Work order -> Answer with one number only: the count of lines below that hold the word "extends".

Material provided ->
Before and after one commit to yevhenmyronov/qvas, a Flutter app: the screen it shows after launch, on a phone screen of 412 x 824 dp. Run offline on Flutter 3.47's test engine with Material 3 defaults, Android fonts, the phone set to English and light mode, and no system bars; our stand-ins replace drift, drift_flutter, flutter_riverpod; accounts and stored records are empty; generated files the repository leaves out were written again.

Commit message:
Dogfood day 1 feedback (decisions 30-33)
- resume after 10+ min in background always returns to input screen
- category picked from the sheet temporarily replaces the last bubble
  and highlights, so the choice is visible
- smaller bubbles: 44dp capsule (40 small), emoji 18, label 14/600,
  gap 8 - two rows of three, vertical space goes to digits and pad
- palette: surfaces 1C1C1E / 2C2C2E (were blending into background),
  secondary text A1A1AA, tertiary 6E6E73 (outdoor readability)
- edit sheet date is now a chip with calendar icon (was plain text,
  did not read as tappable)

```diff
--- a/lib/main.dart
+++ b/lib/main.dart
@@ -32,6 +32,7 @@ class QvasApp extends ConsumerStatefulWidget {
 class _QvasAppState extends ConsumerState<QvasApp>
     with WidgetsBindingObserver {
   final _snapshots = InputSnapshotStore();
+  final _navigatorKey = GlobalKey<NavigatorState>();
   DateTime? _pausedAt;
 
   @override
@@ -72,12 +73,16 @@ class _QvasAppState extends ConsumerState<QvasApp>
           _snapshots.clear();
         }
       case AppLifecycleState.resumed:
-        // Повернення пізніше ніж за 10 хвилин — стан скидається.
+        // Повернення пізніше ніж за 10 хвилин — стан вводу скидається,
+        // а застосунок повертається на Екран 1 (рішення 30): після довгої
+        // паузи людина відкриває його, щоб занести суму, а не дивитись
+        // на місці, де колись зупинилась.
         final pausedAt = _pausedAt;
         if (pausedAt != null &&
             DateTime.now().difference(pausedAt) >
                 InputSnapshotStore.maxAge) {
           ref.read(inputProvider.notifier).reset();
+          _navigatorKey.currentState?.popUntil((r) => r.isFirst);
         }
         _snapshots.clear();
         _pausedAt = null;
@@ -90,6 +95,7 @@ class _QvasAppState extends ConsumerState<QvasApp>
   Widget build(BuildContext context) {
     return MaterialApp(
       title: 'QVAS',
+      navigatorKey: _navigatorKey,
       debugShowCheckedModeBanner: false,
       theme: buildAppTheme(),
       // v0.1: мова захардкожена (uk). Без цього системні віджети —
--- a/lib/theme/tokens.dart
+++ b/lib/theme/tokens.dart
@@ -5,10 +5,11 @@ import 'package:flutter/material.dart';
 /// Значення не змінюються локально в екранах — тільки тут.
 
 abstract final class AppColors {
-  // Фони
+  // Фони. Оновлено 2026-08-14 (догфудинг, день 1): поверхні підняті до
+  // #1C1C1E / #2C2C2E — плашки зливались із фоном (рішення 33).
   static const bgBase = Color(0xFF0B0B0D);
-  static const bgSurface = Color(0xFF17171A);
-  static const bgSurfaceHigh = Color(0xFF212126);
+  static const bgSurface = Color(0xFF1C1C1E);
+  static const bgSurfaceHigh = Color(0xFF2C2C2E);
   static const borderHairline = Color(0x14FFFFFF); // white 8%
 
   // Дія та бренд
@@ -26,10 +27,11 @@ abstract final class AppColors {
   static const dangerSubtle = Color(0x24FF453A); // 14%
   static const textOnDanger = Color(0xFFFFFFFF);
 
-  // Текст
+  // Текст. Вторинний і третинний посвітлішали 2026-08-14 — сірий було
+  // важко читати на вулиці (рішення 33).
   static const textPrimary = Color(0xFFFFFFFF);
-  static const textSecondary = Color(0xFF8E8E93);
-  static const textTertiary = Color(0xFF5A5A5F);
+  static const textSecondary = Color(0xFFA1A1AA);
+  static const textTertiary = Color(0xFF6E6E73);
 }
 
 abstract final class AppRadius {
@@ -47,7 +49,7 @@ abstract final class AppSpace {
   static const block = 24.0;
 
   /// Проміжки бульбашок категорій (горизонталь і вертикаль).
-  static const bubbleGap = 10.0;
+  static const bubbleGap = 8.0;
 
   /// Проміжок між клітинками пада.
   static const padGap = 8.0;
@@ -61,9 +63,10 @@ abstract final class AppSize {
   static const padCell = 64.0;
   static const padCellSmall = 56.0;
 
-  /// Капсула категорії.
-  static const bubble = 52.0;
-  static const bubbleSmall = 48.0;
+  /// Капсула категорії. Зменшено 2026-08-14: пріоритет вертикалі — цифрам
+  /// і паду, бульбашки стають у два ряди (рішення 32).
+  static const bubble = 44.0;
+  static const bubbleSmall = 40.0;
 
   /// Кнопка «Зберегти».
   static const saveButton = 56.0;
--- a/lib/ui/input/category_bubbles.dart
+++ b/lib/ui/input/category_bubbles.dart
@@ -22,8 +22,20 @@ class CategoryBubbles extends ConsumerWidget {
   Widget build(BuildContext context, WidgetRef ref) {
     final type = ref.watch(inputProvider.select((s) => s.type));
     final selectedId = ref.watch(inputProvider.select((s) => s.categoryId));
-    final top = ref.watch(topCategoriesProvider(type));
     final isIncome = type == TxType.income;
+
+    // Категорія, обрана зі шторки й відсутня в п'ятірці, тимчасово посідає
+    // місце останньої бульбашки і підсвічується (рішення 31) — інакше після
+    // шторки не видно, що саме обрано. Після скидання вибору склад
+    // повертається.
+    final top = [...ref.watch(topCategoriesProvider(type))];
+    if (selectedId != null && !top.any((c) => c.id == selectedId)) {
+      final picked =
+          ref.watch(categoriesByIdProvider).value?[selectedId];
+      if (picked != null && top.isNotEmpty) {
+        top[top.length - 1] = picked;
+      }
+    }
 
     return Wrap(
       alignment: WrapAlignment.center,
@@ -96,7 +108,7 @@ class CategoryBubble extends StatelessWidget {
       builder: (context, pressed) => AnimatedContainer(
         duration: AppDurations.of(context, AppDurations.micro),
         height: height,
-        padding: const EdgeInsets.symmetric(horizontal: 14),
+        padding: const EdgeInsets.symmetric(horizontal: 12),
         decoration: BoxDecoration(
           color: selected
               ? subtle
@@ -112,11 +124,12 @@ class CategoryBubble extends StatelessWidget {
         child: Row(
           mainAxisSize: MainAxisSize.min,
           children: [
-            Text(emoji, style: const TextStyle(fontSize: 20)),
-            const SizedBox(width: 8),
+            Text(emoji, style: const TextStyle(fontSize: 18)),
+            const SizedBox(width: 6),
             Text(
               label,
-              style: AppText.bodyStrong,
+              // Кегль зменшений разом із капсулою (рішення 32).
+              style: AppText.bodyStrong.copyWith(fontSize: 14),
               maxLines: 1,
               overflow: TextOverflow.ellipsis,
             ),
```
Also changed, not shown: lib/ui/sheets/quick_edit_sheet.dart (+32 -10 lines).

Final answer -> 7